So, a new property listing popped up. Seemed to fit all of our criteria, but I was initially on the fence. I briefly looked at the listing while I was at work, and at first glance, the pictures didn’t look too great – I was skeptical.
However, upon second glance at the listing, I quickly changed my mind. Examining it closely, I could tell that this wasn’t a bad condo – they were simply bad pictures! (Note to self for when I sell a property later: Take good pictures. It makes a huge difference.)
So, we scheduled a showing right away. And we had a gut feeling that this would be “the one.”
In fact, we had such a strong feeling, that we did something I’m a little ashamed to admit: Prior to even attending the showing, we drafted an e-mail to our agent indicating that we would like to put in a full price offer (but obviously did not yet click send).
Were we insane???
A little bit. But that’s what house hunting does to you after awhile.
Insanity aside, there was some strategic thinking. Given how quickly good properties are snatched up on the market, you need to act quickly to even have a shot.
And our showing was at 6:30 PM that evening – if we decided we really wanted the place, we’d need to put an offer into our agent ASAP in order to get it conveyed to the seller that same evening. Given that there could have been showings earlier that day, we didn’t want to be in a position where we wouldn’t even be in the running.
So, we went to the showing. Everything was pretty much what we expected.
First off, the place looked a lot better than it did in the pictures. Everything about it was exactly what we wanted:
- 3 bedrooms, with one on the first floor (which would work perfectly as an office), and the master and second bedroom on the second floor.
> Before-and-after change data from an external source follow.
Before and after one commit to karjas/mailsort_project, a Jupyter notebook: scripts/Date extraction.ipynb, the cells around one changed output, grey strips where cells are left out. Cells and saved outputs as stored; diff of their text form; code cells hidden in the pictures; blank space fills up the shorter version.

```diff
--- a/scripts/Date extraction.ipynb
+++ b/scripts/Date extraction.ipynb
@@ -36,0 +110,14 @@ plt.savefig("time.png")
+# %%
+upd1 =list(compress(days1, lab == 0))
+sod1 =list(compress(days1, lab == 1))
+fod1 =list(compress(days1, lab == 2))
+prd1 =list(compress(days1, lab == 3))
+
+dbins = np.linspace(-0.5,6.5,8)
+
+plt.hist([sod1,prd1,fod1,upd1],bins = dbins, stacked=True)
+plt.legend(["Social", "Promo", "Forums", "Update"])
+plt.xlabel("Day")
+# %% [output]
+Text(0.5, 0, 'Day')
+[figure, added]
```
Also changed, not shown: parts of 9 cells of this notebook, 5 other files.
- 2.5 bathrooms – More than we needed, but in addition to the full two bathrooms on the second floor, it’s nice to have a bathroom on the first floor along with the office, living room / dining room, and kitchen.
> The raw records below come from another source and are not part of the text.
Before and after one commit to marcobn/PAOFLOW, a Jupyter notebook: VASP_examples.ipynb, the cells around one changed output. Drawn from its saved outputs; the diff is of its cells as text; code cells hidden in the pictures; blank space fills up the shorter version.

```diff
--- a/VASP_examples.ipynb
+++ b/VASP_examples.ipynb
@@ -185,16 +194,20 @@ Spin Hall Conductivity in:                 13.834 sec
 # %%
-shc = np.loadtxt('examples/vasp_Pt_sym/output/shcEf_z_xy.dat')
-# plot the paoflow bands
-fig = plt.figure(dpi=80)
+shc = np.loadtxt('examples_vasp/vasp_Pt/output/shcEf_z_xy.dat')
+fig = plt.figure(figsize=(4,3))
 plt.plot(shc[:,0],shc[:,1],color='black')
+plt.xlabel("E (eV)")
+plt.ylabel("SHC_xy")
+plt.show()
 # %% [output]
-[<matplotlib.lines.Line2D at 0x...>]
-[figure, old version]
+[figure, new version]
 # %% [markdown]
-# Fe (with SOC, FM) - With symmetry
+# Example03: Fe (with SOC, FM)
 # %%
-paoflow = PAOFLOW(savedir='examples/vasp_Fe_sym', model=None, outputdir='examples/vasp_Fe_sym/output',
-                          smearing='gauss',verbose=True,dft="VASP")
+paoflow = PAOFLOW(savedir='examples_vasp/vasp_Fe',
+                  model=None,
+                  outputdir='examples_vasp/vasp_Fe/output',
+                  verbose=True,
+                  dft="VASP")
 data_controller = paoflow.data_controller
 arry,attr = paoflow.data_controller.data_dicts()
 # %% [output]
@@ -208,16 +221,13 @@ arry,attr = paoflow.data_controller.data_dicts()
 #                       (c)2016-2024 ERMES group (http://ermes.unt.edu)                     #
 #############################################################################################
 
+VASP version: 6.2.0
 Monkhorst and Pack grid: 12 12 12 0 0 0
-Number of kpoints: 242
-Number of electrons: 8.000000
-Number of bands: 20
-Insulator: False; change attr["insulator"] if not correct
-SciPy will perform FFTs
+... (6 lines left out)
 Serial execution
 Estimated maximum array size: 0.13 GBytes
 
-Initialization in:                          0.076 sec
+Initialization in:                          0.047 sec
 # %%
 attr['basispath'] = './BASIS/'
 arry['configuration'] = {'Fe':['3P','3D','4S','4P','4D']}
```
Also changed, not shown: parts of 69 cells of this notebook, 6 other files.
- Vaulted ceilings on the second floor
- Hardwood flooring in all common areas, carpet in the bedrooms
- Private deck off the master bedroom, large common deck over the garage (but because the building only contains two units, we wouldn’t have to share the deck with many people)
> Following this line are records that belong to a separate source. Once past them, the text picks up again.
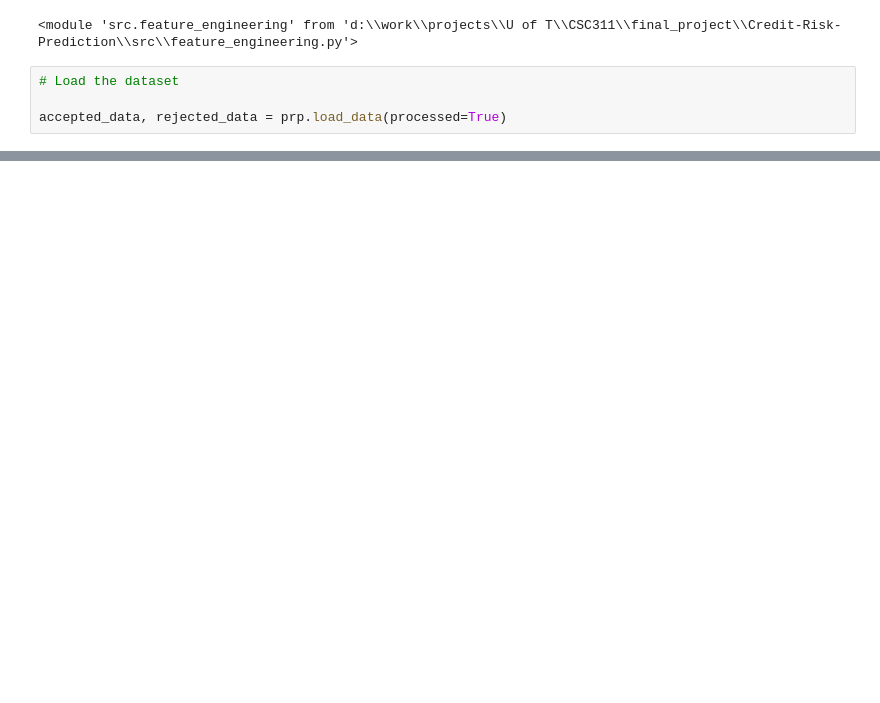
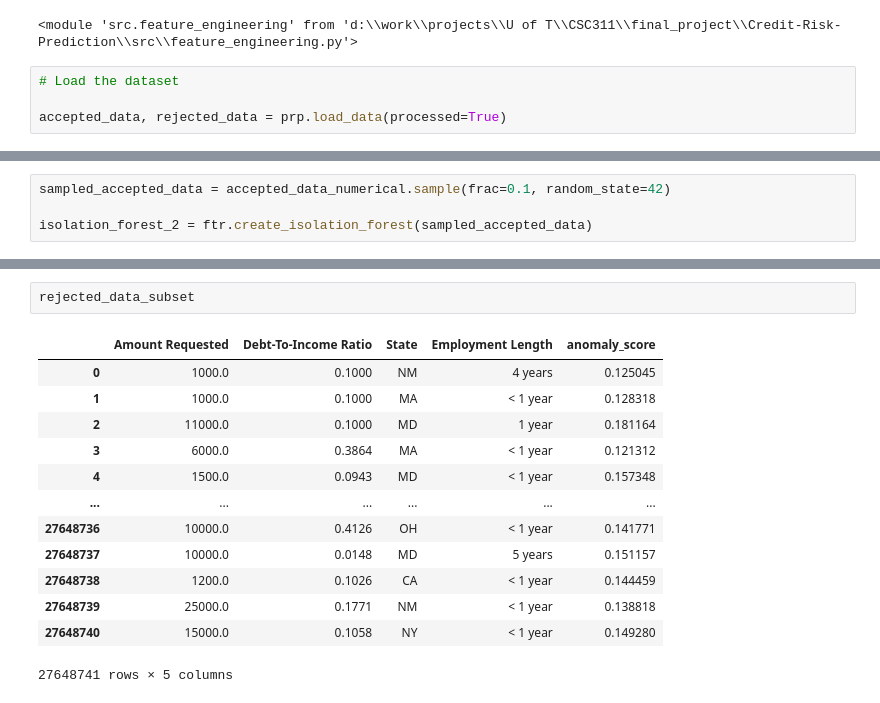
Before and after one commit to sontheteacher/Credit-Risk-Prediction, a Jupyter notebook: notebooks/feature_engineering.ipynb, the cells around one changed output, grey strips where cells are left out. Cells and saved outputs as stored; diff of their text form; blank space fills up the shorter version.

```diff
--- a/notebooks/feature_engineering.ipynb
+++ b/notebooks/feature_engineering.ipynb
@@ -60,0 +199,4 @@ ValueError: could not convert string to float: ' 60 months'
+# %%
+sampled_accepted_data = accepted_data_numerical.sample(frac=0.1, random_state=42)
+
+isolation_forest_2 = ftr.create_isolation_forest(sampled_accepted_data)
@@ -60,0 +252,16 @@ ValueError: could not convert string to float: ' 60 months'
+# %%
+rejected_data_subset
+# %% [output]
+|  | Amount Requested | Debt-To-Income Ratio | State | Employment Length | anomaly_score |
+| 0 | 1000.0 | 0.1000 | NM | 4 years | 0.125045 |
+| 1 | 1000.0 | 0.1000 | MA | < 1 year | 0.128318 |
+| 2 | 11000.0 | 0.1000 | MD | 1 year | 0.181164 |
+| 3 | 6000.0 | 0.3864 | MA | < 1 year | 0.121312 |
+| 4 | 1500.0 | 0.0943 | MD | < 1 year | 0.157348 |
+| ... | ... | ... | ... | ... | ... |
+| 27648736 | 10000.0 | 0.4126 | OH | < 1 year | 0.141771 |
+| 27648737 | 10000.0 | 0.0148 | MD | 5 years | 0.151157 |
+| 27648738 | 1200.0 | 0.1026 | CA | < 1 year | 0.144459 |
+| 27648739 | 25000.0 | 0.1771 | NM | < 1 year | 0.138818 |
+| 27648740 | 15000.0 | 0.1058 | NY | < 1 year | 0.149280 |
+27648741 rows × 5 columns
```
Also changed, not shown: parts of 43 cells of this notebook.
- Some bonuses too: a fireplace in the master bedroom (unusual, and in addition to the one in the living room), and a very large walk-in closet
The negatives were all things that could be easily remedied:
- Didn’t like the paint color
- Hardwood floors could probably be refinished (though not absolutely necessary)
- Appliances were nice, but somewhat old and worn
When we walked in, we immediately had flashbacks of the open house we went to (where there were lots of people and competition).
There were only two other couples looking (and this wasn’t even an open house), but we were on the defensive. They appeared to like it a lot, and we immediately felt a feeling of “oh no, here we go again…”
While we were still looking around, I submitted our pre-drafted e-mail via my phone to our agent, indicating that we wanted to make a full price offer.
And just like that, it was in motion.
After about a day of waiting, we were surprised to find…
THE OFFER WAS ACCEPTED!
We thought for sure that we would be competing with other bidders, but after finding out that the seller was looking to sell it quickly because he was relocating across country for work (ASAP), it may have helped that we put our offer in very quickly, ahead of others who may have just been thinking it over, or never got to see it in the first place (recall that we saw it and put our offer in the first day it was available for showing).
More to Come…
This feel like a good place to stop this part of the series. Next up – in the final installment – I’ll talk about everything that happens after the offer is accepted, and actually include some pictures of our new home.
At this point, there was still a long road ahead, and I’ll explain it all in the next post.
What was your experience like looking at new homes, and successfully (or unsuccessfully) making offers? I’d love to discuss it in the comments.